▸ Dataset records
[Start of Attachment]

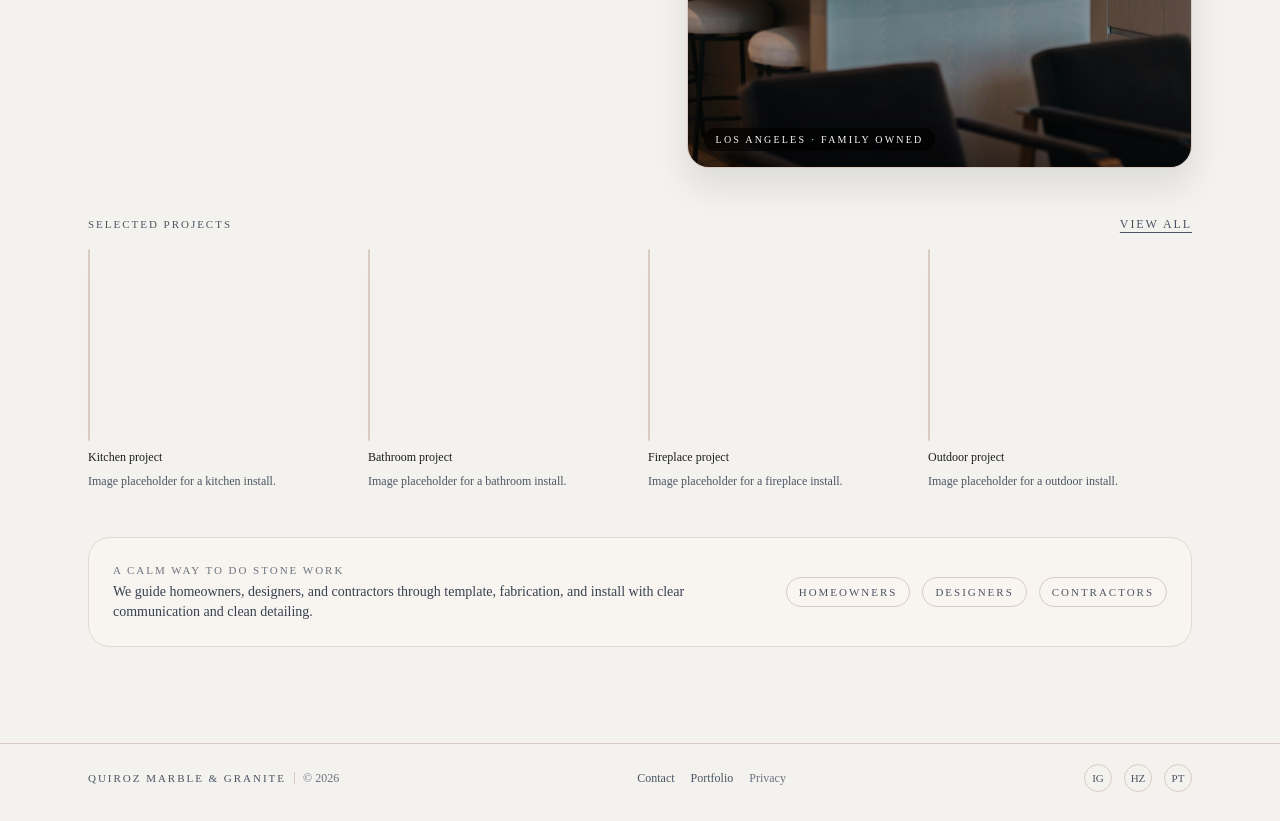
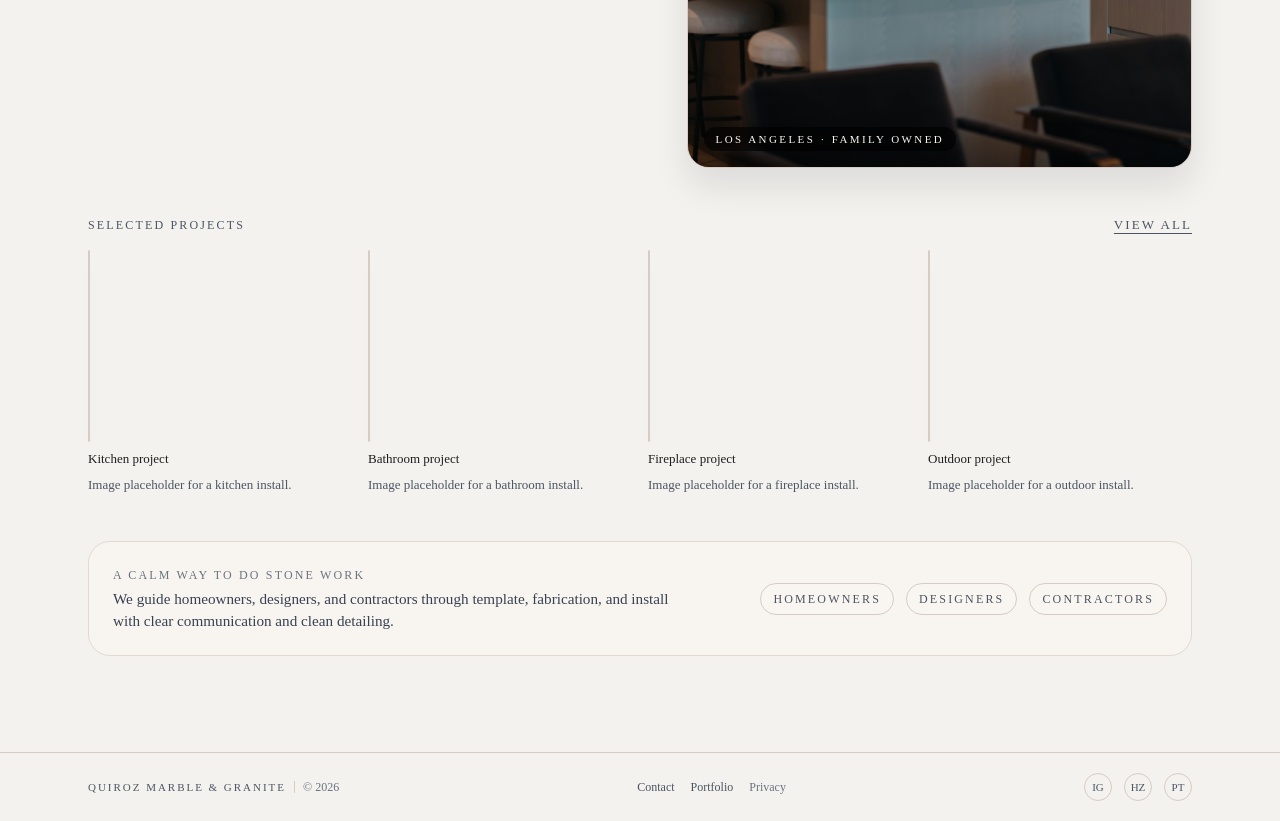
Before and after one commit to leoqjr/quiroz-marble-and-granite-site, a Next.js app: page / in a window 1280 px wide. Shown: the part 600-1421 px from the top of the page. Built offline with nearby package versions, Linux system fonts and the light colour scheme; grey boxes are pictures that could not be loaded.

Commit message:
design tweek

```diff
--- a/src/components/site/home-page-client.tsx
+++ b/src/components/site/home-page-client.tsx
@@ -48,7 +48,7 @@ export function HomePageClient() {
 
   return (
     <div className="bg-[#F3F2EE]">
-      <main className="mx-auto flex max-w-6xl flex-col gap-8 px-4 pb-18 pt-8 md:gap-12 md:px-6 md:pb-24 md:pt-14">
+      <main className="mx-auto flex max-w-6xl flex-col gap-8 md:gap-12 px-4 pb-18 pt-8 md:px-6 md:pb-24 md:pt-14">
         {/* Hero */}
         <HeroSection />
 
@@ -86,7 +86,7 @@ function HeroSection() {
           Elevated stone fabrication in Los Angeles.
         </h1>
 
-        <p className="max-w-md text-sm leading-relaxed text-[#4B5563]">
+        <p className="max-w-md md:max-w-lg text-sm md:text-[0.95rem] leading-relaxed text-[#4B5563]">
           Custom countertops and stone surfaces in granite, marble, quartz, and
           porcelain for kitchens, bathrooms, fireplaces, and outdoor spaces.
         </p>
@@ -115,7 +115,7 @@ function HeroSection() {
         <div className="pointer-events-none absolute inset-x-0 bottom-0 h-24 bg-gradient-to-t from-black/45 via-black/15 to-transparent" />
 
         <div className="pointer-events-none absolute inset-x-0 bottom-0 px-4 pb-4">
-          <span className="inline-flex rounded-full bg-black/60 px-3 py-1 text-[10px] font-medium uppercase tracking-[0.22em] text-[#F9F7F2] backdrop-blur-[3px]">
+          <span className="inline-flex rounded-full bg-black/60 px-3 py-1 text-[10px] md:text-[11px] font-medium uppercase tracking-[0.22em] text-[#F9F7F2] backdrop-blur-[3px]">
             Los Angeles · Family owned
           </span>
         </div>
@@ -130,13 +130,13 @@ function TrustStrip() {
       initial={{ opacity: 0, y: 8 }}
       animate={{ opacity: 1, y: 0 }}
       transition={{ duration: 0.6, ease: "easeOut", delay: 0.15 }}
-      className="flex flex-col gap-4 rounded-3xl border border-[#E3D9CE] bg-[#F8F5F0] px-4 py-5 md:flex-row md:items-center md:justify-between md:px-6 md:py-6"
+      className="flex flex-col gap-4 rounded-3xl border border-[#E3D9CE] bg-[#F8F5F0] px-4 py-6 md:flex-row md:items-center md:justify-between md:px-6 md:py-6"
     >
       <div className="space-y-1">
-        <p className="text-[11px] font-medium uppercase tracking-[0.18em] text-[#6B7280]">
+        <p className="text-[11px] md:text-[12px] font-medium uppercase tracking-[0.18em] text-[#6B7280]">
           A calm way to do stone work
         </p>
-        <p className="max-w-xl text-sm text-[#374151]">
+        <p className="max-w-xl text-sm md:text-[0.95rem] text-[#374151]">
           We guide homeowners, designers, and contractors through template,
           fabrication, and install with clear communication and clean detailing.
         </p>
@@ -149,7 +149,7 @@ function TrustStrip() {
             whileHover={{ y: -2 }}
             whileTap={{ scale: 0.97 }}
             transition={{ type: "spring", stiffness: 260, damping: 20 }}
-            className="inline-flex items-center rounded-full border border-[#D8CBC3] bg-[#F9F6F1] px-3 py-1.5 text-[11px] font-medium uppercase tracking-[0.18em] text-[#4B5563]"
+            className="inline-flex items-center rounded-full border border-[#D8CBC3] bg-[#F9F6F1] px-3 py-1.5 text-[11px] md:text-[12px] font-medium uppercase tracking-[0.18em] text-[#4B5563]"
           >
             {label}
           </motion.div>
@@ -172,12 +172,12 @@ function PortfolioPreviewSection({
       className="space-y-4"
     >
       <div className="flex items-baseline justify-between">
-        <p className="text-[11px] font-medium uppercase tracking-[0.18em] text-[#4B5563]">
+        <p className="text-[11px] md:text-[12px] font-medium uppercase tracking-[0.18em] text-[#4B5563]">
           Selected projects
         </p>
         <Link
           href="/portfolio"
-          className="text-xs font-medium uppercase tracking-[0.16em] text-[#4B5563] underline underline-offset-4 hover:text-[#1D1D1D]"
+          className="text-xs md:text-[13px] font-medium uppercase tracking-[0.16em] text-[#4B5563] underline underline-offset-4 hover:text-[#1D1D1D]"
         >
           View all
         </Link>
@@ -214,10 +214,10 @@ function PortfolioPreviewSection({
                   <div className="absolute inset-0 bg-[radial-gradient(circle_at_top,_#FFFFFF_0,_#E5DED7_50%,_#D3C8BD_100%)]" />
                 )}
               </div>
-              <p className="text-xs font-medium text-[#1D1D1D]">
+              <p className="text-xs md:text-[13px] font-medium text-[#1D1D1D]">
                 {item.label} project
               </p>
-              <p className="text-xs text-[#4B5563]">
+              <p className="text-xs md:text-[13px] text-[#4B5563]">
                 Image placeholder for a {item.label.toLowerCase()} install.
               </p>
             </button>
@@ -263,7 +263,7 @@ function PortfolioLightbox({
         <button
           type="button"
           onClick={onClose}
-          className="absolute right-4 top-3 text-xs uppercase tracking-[0.18em] text-[#4B5563] hover:text-[#1D1D1D]"
+          className="absolute right-4 top-3 text-[11px] md:text-xs uppercase tracking-[0.18em] text-[#4B5563] hover:text-[#1D1D1D]"
         >
           Close
         </button>
@@ -283,11 +283,13 @@ function PortfolioLightbox({
             )}
           </div>
           <div className="space-y-1">
-            <p className="text-[11px] font-medium uppercase tracking-[0.18em] text-[#4B5563]">
+            <p className="text-[11px] md:text-[12px] font-medium uppercase tracking-[0.18em] text-[#4B5563]">
               {item.label} project
             </p>
-            <p className="text-sm text-[#1D1D1D]">{item.description}</p>
-            <p className="text-xs text-[#4B5563]">
+            <p className="text-sm md:text-[0.95rem] text-[#1D1D1D]">
+              {item.description}
+            </p>
+            <p className="text-xs md:text-[13px] text-[#4B5563]">
               This lightbox will show a large project image and concise details
               once photography is ready.
             </p>
```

[End of Attachment]

▸ WHAT YOU NEED TO DO
Whenever a line of the entries contains the string "absolute", copy that line.

▸ RESPONSE AREA
         <div className="pointer-events-none absolute inset-x-0 bottom-0 h-24 bg-gradient-to-t from-black/45 via-black/15 to-transparent" />
         <div className="pointer-events-none absolute inset-x-0 bottom-0 px-4 pb-4">
                   <div className="absolute inset-0 bg-[radial-gradient(circle_at_top,_#FFFFFF_0,_#E5DED7_50%,_#D3C8BD_100%)]" />
-          className="absolute right-4 top-3 text-xs uppercase tracking-[0.18em] text-[#4B5563] hover:text-[#1D1D1D]"
+          className="absolute right-4 top-3 text-[11px] md:text-xs uppercase tracking-[0.18em] text-[#4B5563] hover:text-[#1D1D1D]"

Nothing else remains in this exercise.